on 23 April 2008

Staged in an immaculate, white gabled space in the Navigli neighborhood in Milan, Studio Job recently previewed their latest monumental work in conjunction with the Eindhoven-based designhuis. The installation, called Farm, draws inspiration from traditional farming economies of the Dutch lowlands, and is composed of twenty-four cast bronze objects and six pieces of Palissander wood furniture.

Continuing the leitmotif developed in last year's Homework series, Studio Job have reduced the detail of elemental objects (a pail, a frying pan, milk bottles) to such a degree, at the same time blowing them up in scale, that they become strangely foreign. Though the press release hailed Farm as an ode to country roots, I found the installation, and the elevated severance of these objects from their customary functions, a rather pastoral gesture that might have been pushed a little further. (See more images of the exhibit after the jump.)

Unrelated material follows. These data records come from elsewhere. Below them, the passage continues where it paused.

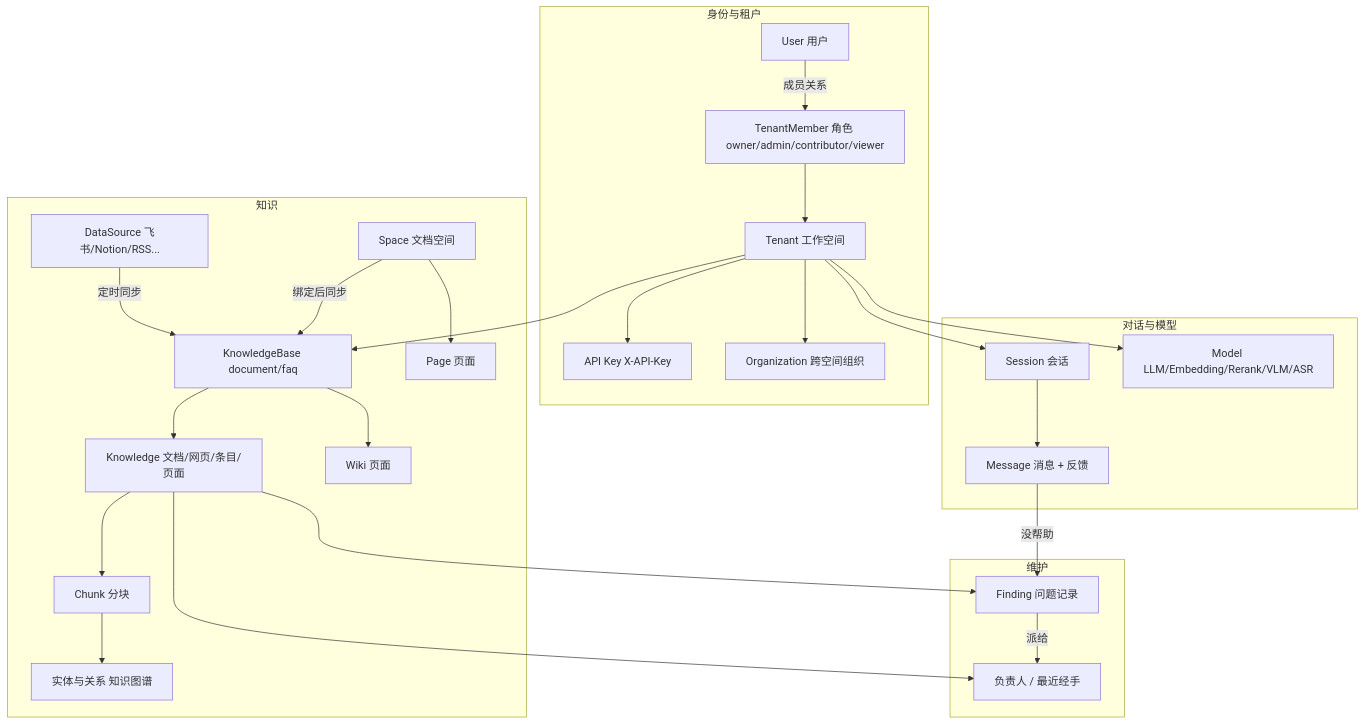
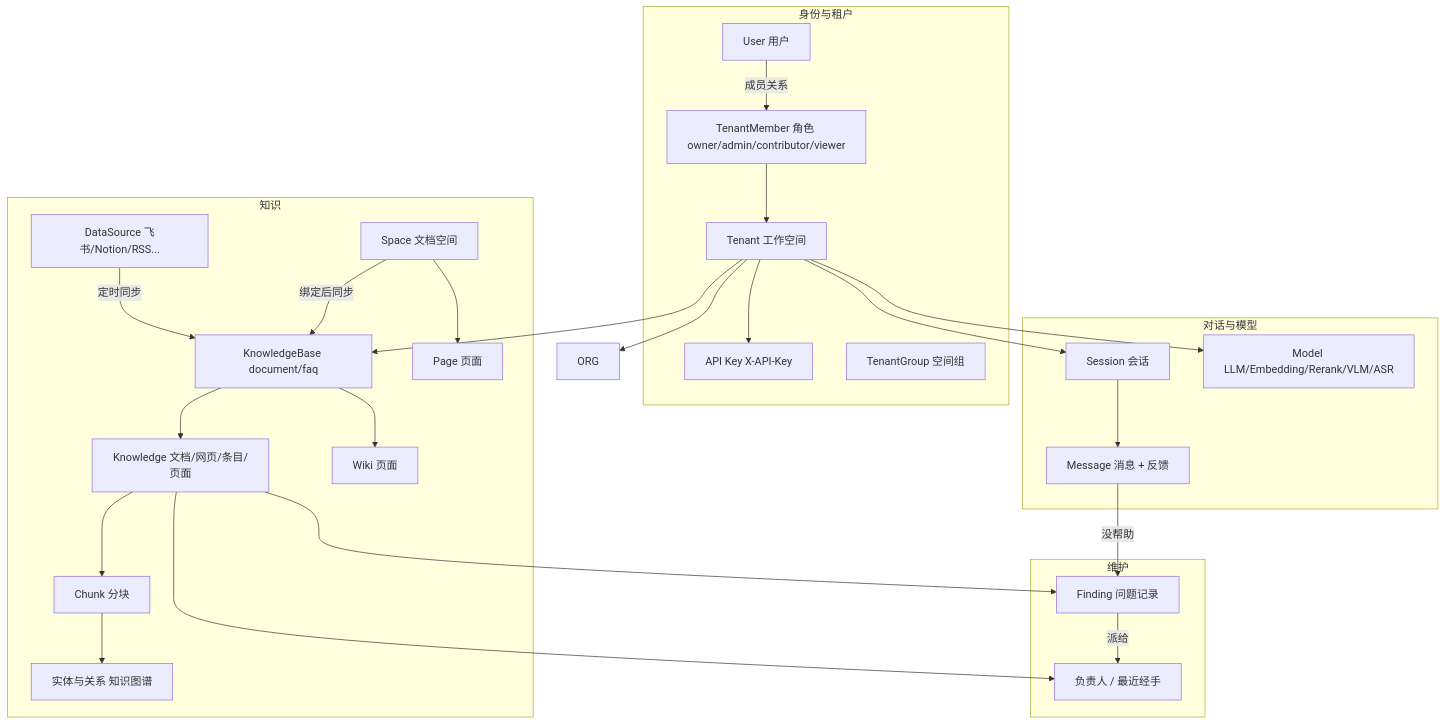
The first of 2 diagrams in website-docs/01-getting-started/01-introduction.md (magicyuan876/Yuheng), drawn with Mermaid before and after one commit. The commit also changed other lines of this file and 39 other files, not shown here.

````diff
--- a/website-docs/01-getting-started/01-introduction.md
+++ b/website-docs/01-getting-started/01-introduction.md
@@ -99,45 +99,45 @@
 ```mermaid
 flowchart TB
     subgraph identity["身份与租户"]
         U["User 用户"]
         T["Tenant 工作空间"]
         TM["TenantMember 角色 owner/admin/contributor/viewer"]
         AK["API Key X-API-Key"]
-        ORG["Organization 跨空间组织"]
+        TG["TenantGroup 空间组"]
     end
     subgraph knowledge["知识"]
         KB["KnowledgeBase document/faq"]
         K["Knowledge 文档/网页/条目/页面"]
         C["Chunk 分块"]
         W["Wiki 页面"]
         G["实体与关系 知识图谱"]
         DS["DataSource 飞书/Notion/RSS..."]
         SP["Space 文档空间"]
         P["Page 页面"]
     end
     subgraph health["维护"]
         F["Finding 问题记录"]
         O["负责人 / 最近经手"]
     end
     subgraph chat["对话与模型"]
         S["Session 会话"]
         MSG["Message 消息 + 反馈"]
         M["Model LLM/Embedding/Rerank/VLM/ASR"]
     end
     U -- "成员关系" --> TM --> T
     T --> AK
     T --> ORG
     T --> KB
     T --> M
     KB --> K --> C
     KB --> W
     C --> G
     DS -- "定时同步" --> KB
     SP --> P
     SP -- "绑定后同步" --> KB
     K --> O
     K --> F
     F -- "派给" --> O
     T --> S --> MSG
     MSG -- "没帮助" --> F
 ```
````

In any case, viewing the work of Studio Job should provoke more than mere approval or disapproval. They're not simply designing chairs, after all. The Farm will move to its permanent home at the Zuiderzeenmuseum in Enkhuizen this June. Meanwhile, you can soon view their Robber Barron collection, which debuted at Design Miami last December, at Moss during ICFF.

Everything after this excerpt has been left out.